From the records below, copy out each line that has the word "data".

**Recorded information**
****************************************

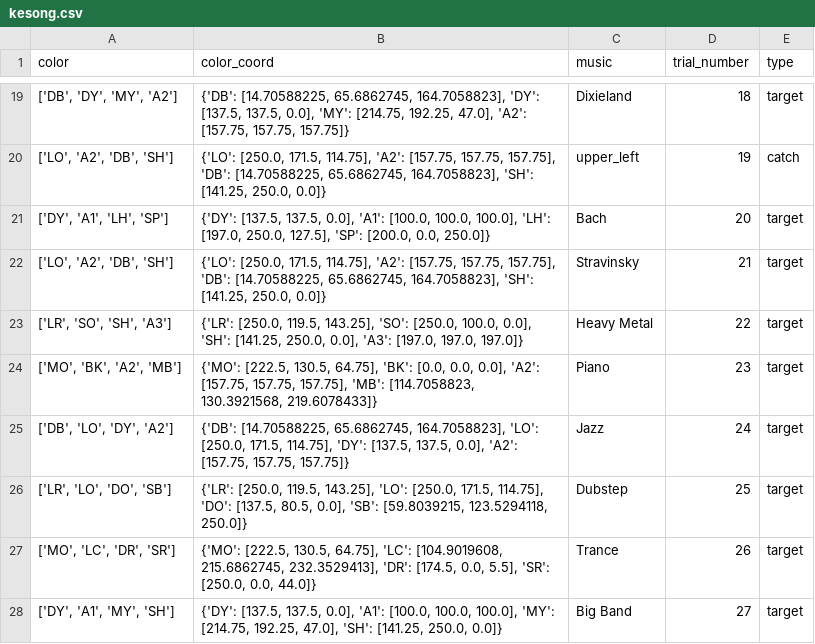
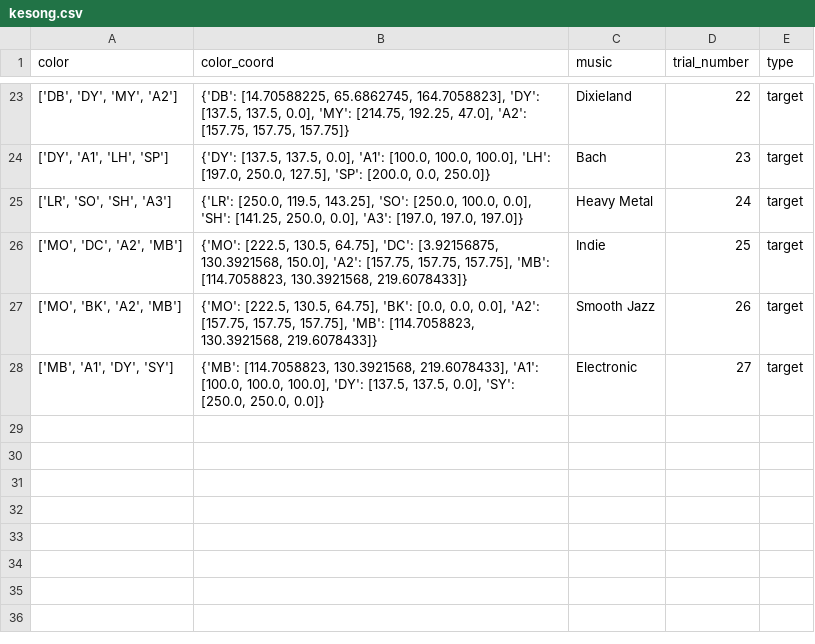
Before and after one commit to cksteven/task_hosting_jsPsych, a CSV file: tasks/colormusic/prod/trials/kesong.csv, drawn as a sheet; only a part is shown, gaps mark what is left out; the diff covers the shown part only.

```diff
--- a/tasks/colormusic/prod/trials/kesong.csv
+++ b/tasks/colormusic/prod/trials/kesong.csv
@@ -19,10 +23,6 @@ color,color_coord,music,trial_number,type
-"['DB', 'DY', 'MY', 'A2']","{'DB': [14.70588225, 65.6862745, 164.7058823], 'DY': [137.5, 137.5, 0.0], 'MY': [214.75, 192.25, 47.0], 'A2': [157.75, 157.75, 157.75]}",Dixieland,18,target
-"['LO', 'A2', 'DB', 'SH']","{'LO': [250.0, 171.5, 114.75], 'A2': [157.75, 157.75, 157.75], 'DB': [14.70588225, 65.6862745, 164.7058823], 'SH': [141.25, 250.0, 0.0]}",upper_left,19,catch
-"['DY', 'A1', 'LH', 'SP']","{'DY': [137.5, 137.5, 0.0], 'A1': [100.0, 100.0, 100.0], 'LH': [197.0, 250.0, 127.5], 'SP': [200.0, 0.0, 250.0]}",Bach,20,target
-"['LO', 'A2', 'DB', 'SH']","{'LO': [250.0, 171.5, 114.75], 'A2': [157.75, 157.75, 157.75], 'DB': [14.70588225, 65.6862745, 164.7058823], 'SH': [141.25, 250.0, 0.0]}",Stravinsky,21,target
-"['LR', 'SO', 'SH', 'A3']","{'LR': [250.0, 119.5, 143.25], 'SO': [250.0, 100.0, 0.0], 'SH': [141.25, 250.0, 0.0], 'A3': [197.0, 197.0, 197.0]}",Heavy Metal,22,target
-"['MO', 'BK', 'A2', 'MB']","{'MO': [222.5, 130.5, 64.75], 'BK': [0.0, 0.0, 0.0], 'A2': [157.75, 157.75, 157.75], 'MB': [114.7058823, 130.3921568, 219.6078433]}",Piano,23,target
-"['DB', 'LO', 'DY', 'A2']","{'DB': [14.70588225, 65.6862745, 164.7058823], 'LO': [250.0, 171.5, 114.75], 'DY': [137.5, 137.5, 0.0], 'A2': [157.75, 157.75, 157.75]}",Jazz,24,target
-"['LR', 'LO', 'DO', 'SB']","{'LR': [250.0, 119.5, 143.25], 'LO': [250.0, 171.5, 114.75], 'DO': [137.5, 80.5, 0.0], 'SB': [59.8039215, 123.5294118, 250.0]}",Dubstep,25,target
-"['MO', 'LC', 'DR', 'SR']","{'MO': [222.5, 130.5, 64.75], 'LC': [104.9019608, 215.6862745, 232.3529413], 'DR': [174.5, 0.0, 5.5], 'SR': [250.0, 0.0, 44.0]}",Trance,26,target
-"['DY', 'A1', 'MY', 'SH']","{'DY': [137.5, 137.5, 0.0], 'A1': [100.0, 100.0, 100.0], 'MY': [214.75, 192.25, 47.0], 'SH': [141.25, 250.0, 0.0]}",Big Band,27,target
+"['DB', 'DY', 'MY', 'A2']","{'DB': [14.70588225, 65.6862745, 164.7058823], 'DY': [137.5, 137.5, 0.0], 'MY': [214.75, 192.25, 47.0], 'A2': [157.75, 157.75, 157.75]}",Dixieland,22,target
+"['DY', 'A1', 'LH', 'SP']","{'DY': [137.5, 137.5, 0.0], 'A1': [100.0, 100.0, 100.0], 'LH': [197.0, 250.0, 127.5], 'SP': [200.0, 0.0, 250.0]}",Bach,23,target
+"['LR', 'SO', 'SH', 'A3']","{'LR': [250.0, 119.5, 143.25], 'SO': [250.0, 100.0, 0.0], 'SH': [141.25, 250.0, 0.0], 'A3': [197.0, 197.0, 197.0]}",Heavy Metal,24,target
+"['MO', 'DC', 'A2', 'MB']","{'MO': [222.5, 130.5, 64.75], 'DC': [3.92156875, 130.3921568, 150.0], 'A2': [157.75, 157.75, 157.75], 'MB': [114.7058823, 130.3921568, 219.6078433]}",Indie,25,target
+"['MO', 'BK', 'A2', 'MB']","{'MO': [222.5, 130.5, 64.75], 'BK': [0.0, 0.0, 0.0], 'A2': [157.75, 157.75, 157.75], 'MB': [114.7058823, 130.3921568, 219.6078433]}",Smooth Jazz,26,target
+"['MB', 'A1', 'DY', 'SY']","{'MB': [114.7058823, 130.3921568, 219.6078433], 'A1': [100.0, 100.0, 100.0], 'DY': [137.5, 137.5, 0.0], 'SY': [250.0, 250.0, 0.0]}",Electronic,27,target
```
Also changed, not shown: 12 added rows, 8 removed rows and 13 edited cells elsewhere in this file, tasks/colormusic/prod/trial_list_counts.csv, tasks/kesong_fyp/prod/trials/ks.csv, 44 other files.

****************************************

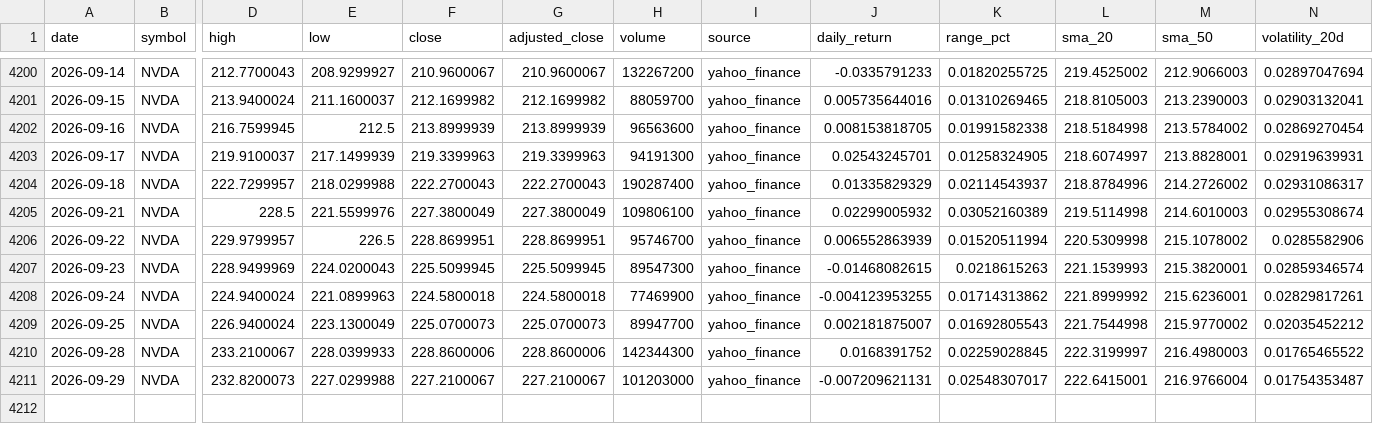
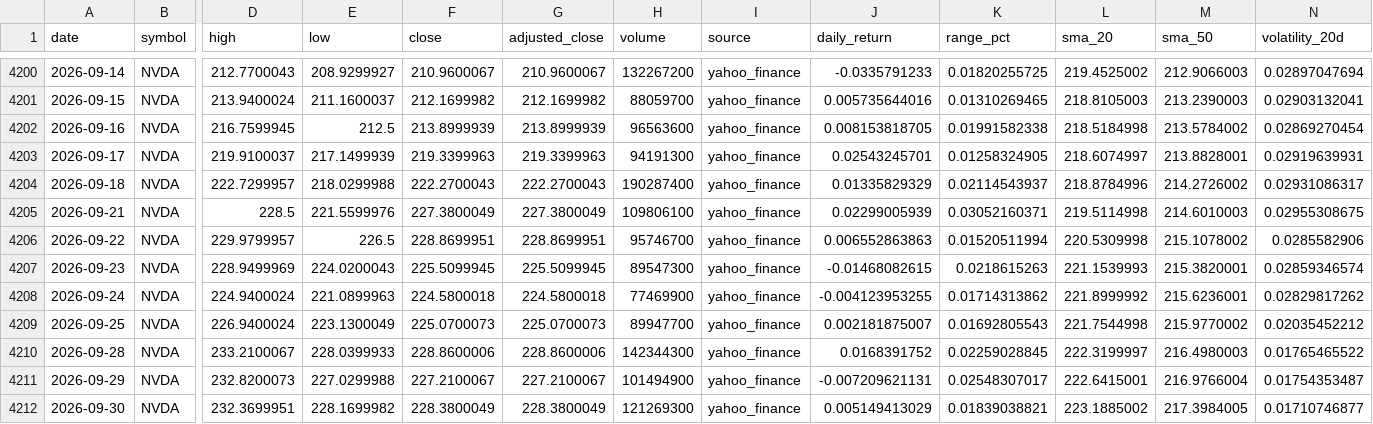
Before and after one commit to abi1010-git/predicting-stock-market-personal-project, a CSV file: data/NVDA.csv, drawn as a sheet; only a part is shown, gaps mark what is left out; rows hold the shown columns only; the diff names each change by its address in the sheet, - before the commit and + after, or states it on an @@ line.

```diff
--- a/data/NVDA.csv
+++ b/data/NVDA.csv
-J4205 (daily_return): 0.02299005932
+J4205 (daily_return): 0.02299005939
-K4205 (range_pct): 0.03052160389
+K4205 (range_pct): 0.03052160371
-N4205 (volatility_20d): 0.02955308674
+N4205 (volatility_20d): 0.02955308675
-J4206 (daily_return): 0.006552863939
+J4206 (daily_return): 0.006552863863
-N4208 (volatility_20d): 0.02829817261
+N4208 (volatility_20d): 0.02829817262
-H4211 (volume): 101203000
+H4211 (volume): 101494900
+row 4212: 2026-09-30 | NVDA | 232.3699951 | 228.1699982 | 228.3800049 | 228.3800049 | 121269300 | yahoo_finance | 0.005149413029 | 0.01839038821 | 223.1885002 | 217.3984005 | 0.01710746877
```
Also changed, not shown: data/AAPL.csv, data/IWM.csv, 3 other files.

****************************************

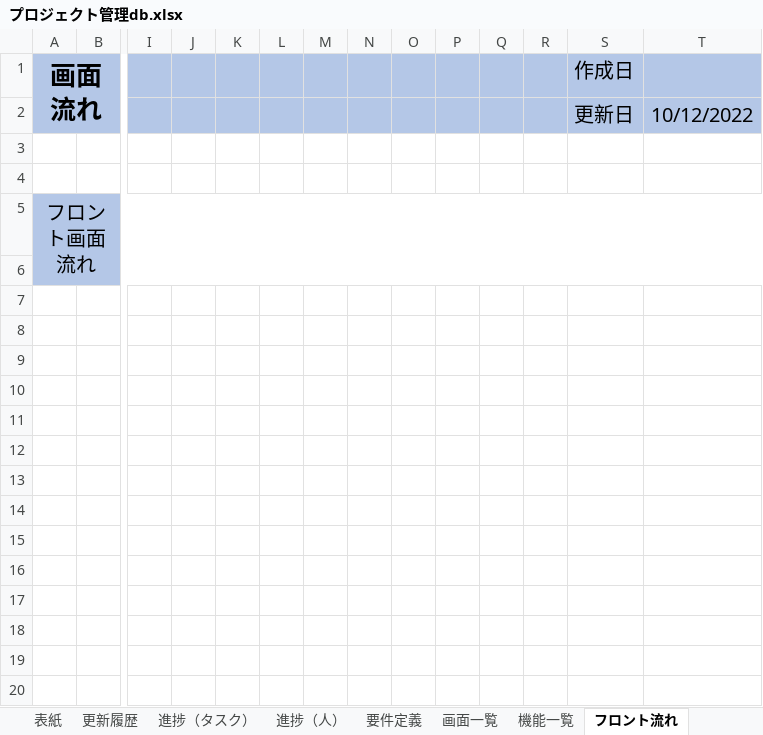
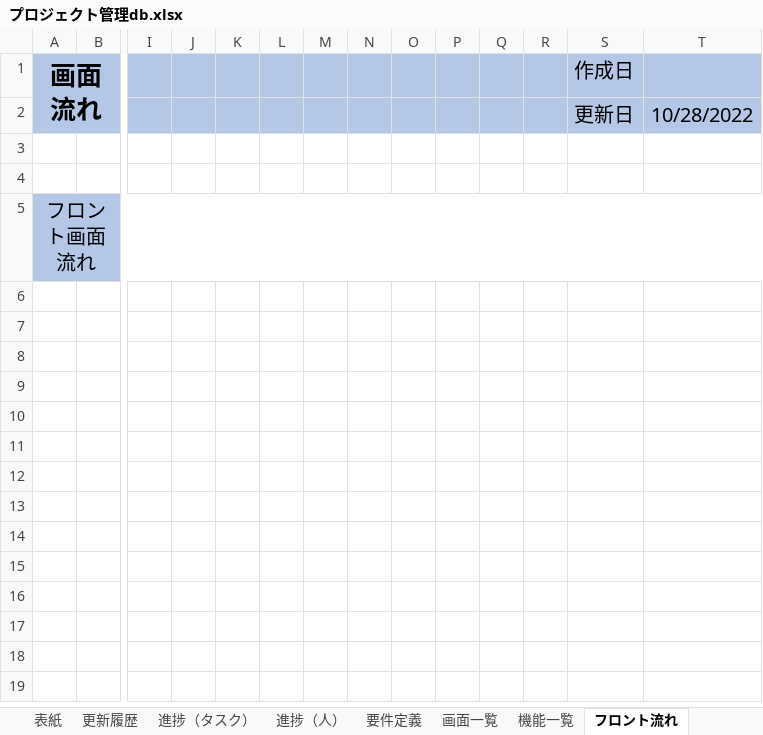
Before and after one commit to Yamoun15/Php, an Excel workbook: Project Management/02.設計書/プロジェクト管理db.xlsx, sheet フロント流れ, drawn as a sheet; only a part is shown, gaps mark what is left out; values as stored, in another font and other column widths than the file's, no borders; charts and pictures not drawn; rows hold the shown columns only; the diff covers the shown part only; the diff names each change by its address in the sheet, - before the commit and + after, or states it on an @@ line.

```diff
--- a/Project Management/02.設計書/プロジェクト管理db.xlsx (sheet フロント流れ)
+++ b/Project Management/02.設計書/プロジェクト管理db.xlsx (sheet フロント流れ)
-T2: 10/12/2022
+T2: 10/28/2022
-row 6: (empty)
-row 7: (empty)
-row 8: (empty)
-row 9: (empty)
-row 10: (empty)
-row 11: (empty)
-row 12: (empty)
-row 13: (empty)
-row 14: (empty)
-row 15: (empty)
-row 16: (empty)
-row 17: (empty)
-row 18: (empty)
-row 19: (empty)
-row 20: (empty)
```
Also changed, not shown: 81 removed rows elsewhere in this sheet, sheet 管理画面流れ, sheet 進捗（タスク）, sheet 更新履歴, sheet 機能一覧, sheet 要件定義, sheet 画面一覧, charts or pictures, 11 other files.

****************************************

**Output for this task**
Before and after one commit to abi1010-git/predicting-stock-market-personal-project, a CSV file: data/NVDA.csv, drawn as a sheet; only a part is shown, gaps mark what is left out; rows hold the shown columns only; the diff names each change by its address in the sheet, - before the commit and + after, or states it on an @@ line.
--- a/data/NVDA.csv
+++ b/data/NVDA.csv
Also changed, not shown: data/AAPL.csv, data/IWM.csv, 3 other files.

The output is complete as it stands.